CONDOMINIUM John D. Mac Donald
by Nancy J. Miller
(Red Banks Wisconsin)
JOHN D. MAC DONALD
My father introduced me to his favorite author when I was just out of college and beginning my career as a dental hygienist in 1972. I began to read John D. Mac Donald and through his character Travis McGee saw Florida and life in a whole new light. I devoured the twenty one books in the McGee series written from 1964-1986, and threw in Condominium, Clemmie, A Flash of Green, The Executioners and more.
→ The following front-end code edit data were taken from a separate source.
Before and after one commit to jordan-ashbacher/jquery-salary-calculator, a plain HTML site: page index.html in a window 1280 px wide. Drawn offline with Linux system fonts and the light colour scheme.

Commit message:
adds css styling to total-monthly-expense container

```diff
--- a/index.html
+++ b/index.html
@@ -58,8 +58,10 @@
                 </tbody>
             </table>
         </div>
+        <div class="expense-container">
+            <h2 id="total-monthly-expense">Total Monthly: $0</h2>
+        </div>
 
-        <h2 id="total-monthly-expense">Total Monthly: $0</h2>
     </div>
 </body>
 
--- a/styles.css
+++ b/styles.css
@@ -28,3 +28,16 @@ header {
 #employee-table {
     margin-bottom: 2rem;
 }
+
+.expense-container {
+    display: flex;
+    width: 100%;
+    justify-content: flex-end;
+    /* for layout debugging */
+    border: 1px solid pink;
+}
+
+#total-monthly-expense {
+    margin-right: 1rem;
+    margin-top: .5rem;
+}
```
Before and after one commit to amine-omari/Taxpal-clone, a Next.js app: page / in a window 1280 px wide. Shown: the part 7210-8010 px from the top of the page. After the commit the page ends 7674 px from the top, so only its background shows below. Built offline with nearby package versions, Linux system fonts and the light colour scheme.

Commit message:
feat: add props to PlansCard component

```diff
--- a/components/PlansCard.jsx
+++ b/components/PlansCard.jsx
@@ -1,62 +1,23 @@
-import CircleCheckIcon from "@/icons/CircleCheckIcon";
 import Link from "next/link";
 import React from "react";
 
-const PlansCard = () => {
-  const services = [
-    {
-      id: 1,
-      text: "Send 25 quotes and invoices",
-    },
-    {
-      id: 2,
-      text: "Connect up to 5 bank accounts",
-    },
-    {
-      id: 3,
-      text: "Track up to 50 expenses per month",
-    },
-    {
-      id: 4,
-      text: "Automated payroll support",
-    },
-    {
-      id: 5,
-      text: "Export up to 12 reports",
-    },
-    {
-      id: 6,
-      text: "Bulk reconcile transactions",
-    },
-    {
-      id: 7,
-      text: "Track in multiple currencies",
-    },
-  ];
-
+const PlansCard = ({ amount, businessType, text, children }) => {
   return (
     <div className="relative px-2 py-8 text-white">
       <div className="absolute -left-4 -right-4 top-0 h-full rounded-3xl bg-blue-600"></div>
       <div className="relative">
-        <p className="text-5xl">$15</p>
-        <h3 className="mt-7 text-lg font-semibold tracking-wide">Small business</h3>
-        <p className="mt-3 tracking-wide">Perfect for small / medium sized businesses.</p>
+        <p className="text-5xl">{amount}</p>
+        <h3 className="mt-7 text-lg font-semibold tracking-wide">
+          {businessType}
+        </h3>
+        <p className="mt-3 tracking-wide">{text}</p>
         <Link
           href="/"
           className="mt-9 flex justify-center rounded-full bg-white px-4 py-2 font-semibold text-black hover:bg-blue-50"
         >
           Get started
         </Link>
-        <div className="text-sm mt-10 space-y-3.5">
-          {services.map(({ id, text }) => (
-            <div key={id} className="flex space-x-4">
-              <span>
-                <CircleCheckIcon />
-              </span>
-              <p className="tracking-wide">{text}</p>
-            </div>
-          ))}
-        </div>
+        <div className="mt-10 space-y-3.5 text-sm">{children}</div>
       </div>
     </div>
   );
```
I recently began to reread the McGee series as they are now available to borrow on my Kindle. I have discovered his writing style and subjects are ageless, his themes as current today as when originally written, and McGee’s social observations as pertinent now as they were then. And McGee is an ageless, not aging hero with enough self-introspection that oddly enough fits in today’s world as well as back then.
The Lonely Silver Rain was the last McGee book written before Mac Donald died in 1986, and introduced us to a new character in the form of his then unknown to him daughter born to Puss Gillian, an old love. I will never know how the relationship developed or grew as Mac Donald died. Gratefully, no one has stepped up to try and fill his shoes with varying degrees of success like with some other authors, namely Robert Parker.
Many authors cite Mac Donald as being their inspiration including Dean Koontz, Lee Child and Randy Wayne White. White’s Doc Ford comes close to being the natural successor to McGee, but though I enjoy most of White’s efforts and some of his plots, he doesn’t have the consistency or believability of JDM and McGee.
Condominium was written in 1977 and you would think it was just written. His style of writing is still current and while the book is dated in terms of technology, I am of an age that I remember typewriters, dial phones and no cell phones, and stereo speakers with woofers and tweeters and vinyl records. His descriptions of the peccadillos of the residents of a condominium poorly constructed on a Florida Key (probably like Siesta or Captiva) and the McGee like engineer hired by the aging wealthy recluse on the top floor and his predictably beautiful and strong young wife take you right into the plot and scenes. The descriptions of the fatal hurricane that wipes it out are outstanding; I actually could feel the wind and the rain and the pull of the receding tidal wave…….amazing descriptive ability.
So if you have never read any JD Mac Donald, you have a treat in store. If you have read him in the past, I encourage you to go back and visit his books again for a wonderful re-experience of a master at his trade. I long to write like him!
Nancy J. Miller Red Banks Wisconsin 4-21-2013